    Roberts and Caserio Screenshot 16-8-1.png​​​​​​

    This synthesis would fail in the second step because the phenyllithium would add irreversibly to the carbonyl group. To avoid this, the carbonyl group would have to be protected or blocked, and the most generally useful method of blocking is to convert the carbonyl group to a ketal, usually a cyclic ketal:

    Roberts and Caserio Screenshot 16-8-2.png

    With the carbonyl group suitably protected, the proposed synthesis would have a much better chance of success:

    Roberts and Caserio Screenshot 16-8-3.png

    Notice that the carbonyl group is regenerated by acid hydrolysis in the last step.

    Contributors and Attributions

    John D. Robert and Marjorie C. Caserio (1977) Basic Principles of Organic Chemistry, second edition. W. A. Benjamin, Inc. , Menlo Park, CA. ISBN 0-8053-8329-8. This content is copyrighted under the following conditions, "You are granted permission for individual, educational, research and non-commercial reproduction, distribution, display and performance of this work in any format."

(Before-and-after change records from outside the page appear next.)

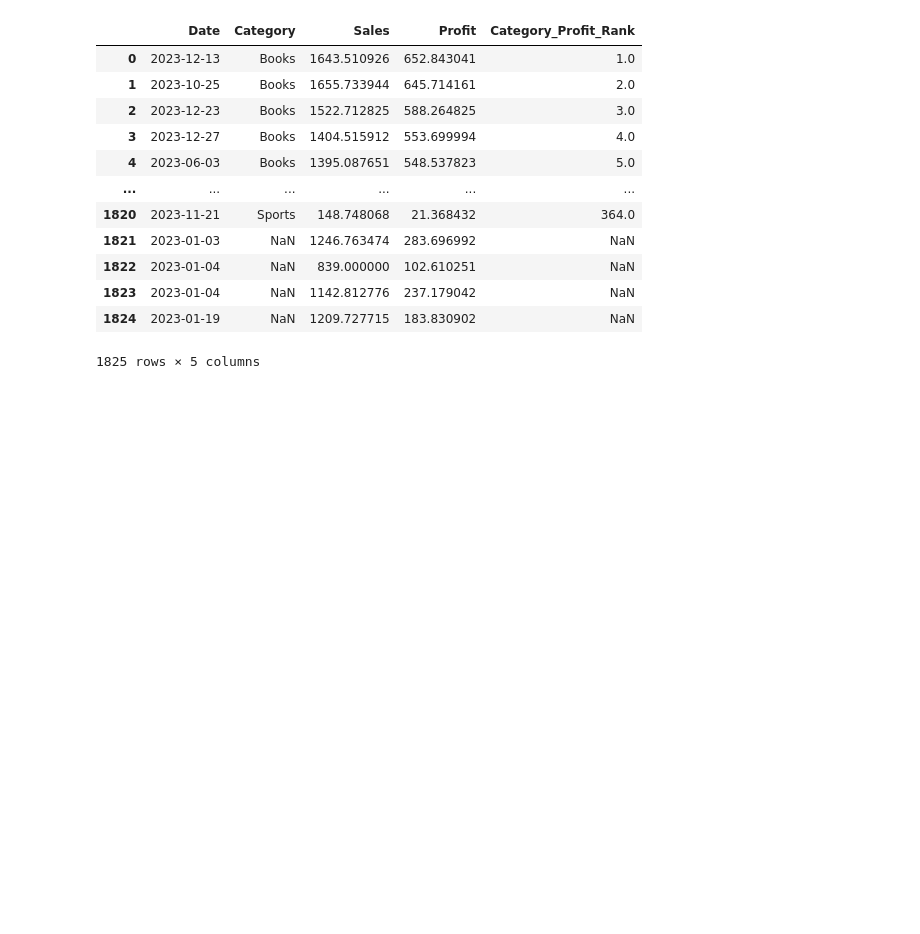
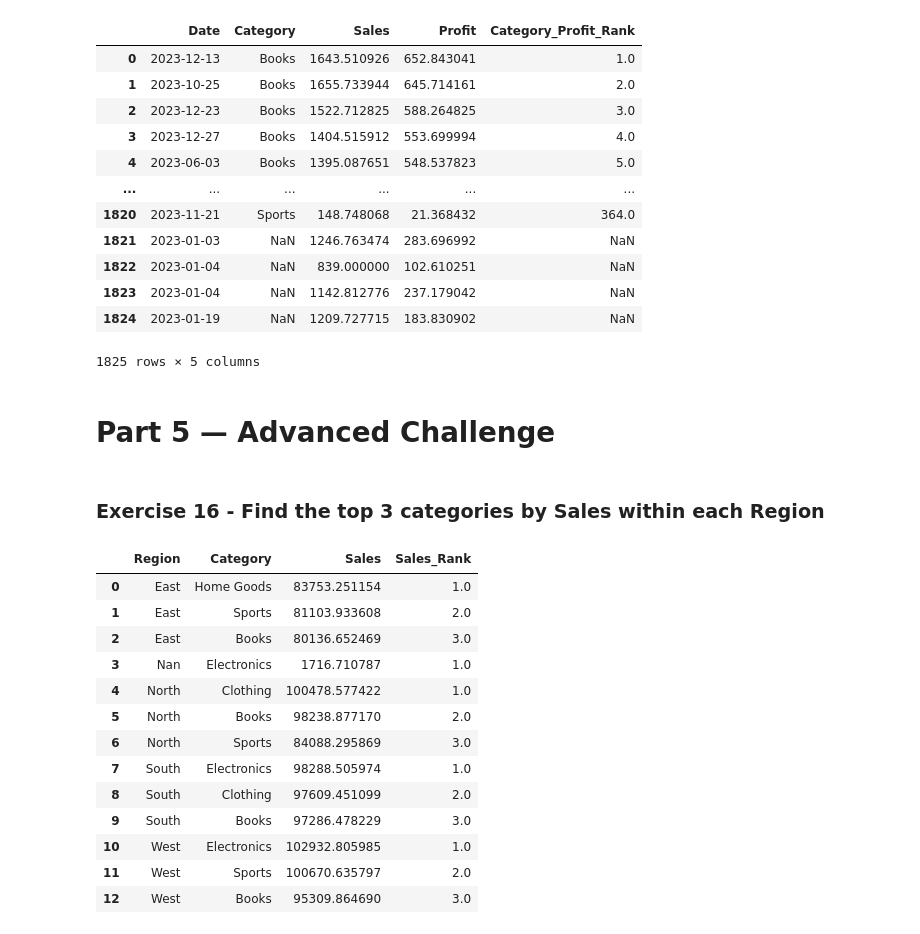
Before and after one commit to MuhaammadUsman/Agentic-AI, a Jupyter notebook: module_02_data_science/61_sorting _and_ranking_data.ipynb, the cells around one changed output. Cells and saved outputs as stored; diff of their text form; code cells hidden in the pictures; blank space fills up the shorter version.

```diff
--- a/module_02_data_science/61_sorting _and_ranking_data.ipynb
+++ b/module_02_data_science/61_sorting _and_ranking_data.ipynb
@@ -346,3 +346,36 @@ df4_sorted
 | 1823 | 2023-01-04 | NaN | 1142.812776 | 237.179042 | NaN |
 | 1824 | 2023-01-19 | NaN | 1209.727715 | 183.830902 | NaN |
 1825 rows × 5 columns
+# %% [markdown]
+# Part 5 — Advanced Challenge
+# %% [markdown]
+### Exercise 16 - Find the top 3 categories by Sales within each Region
+# %%
+# Copy of Original dataset
+df5 = df.copy()
+# Calculate Total Sales for each Category within each Region
+region_cat_sale = df5.groupby(["Region", "Category"], as_index=False)["Sales"].sum()
+# %%
+# Rank Sales within each Region
+region_cat_sale["Sales_Rank"] = (region_cat_sale.groupby("Region")["Sales"].rank(ascending = False))
+# %%
+# Keep only the Top 3
+top_3_by_region = region_cat_sale[
+    region_cat_sale["Sales_Rank"] <=3].sort_values(by = ["Region", "Sales_Rank"]).reset_index(drop = True)
+# %%
+top_3_by_region
+# %% [output]
+|  | Region | Category | Sales | Sales_Rank |
+| 0 | East | Home Goods | 83753.251154 | 1.0 |
+| 1 | East | Sports | 81103.933608 | 2.0 |
+| 2 | East | Books | 80136.652469 | 3.0 |
+| 3 | Nan | Electronics | 1716.710787 | 1.0 |
+| 4 | North | Clothing | 100478.577422 | 1.0 |
+| 5 | North | Books | 98238.877170 | 2.0 |
+| 6 | North | Sports | 84088.295869 | 3.0 |
+| 7 | South | Electronics | 98288.505974 | 1.0 |
+| 8 | South | Clothing | 97609.451099 | 2.0 |
+| 9 | South | Books | 97286.478229 | 3.0 |
+| 10 | West | Electronics | 102932.805985 | 1.0 |
+| 11 | West | Sports | 100670.635797 | 2.0 |
+| 12 | West | Books | 95309.864690 | 3.0 |
```
Also changed, not shown: parts of 3 cells of this notebook.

    This page titled 16.9: Protection of Carbonyl Groups is shared under a CC BY-NC-SA 4.0 license and was authored, remixed, and/or curated by John D. Roberts and Marjorie C. Caserio.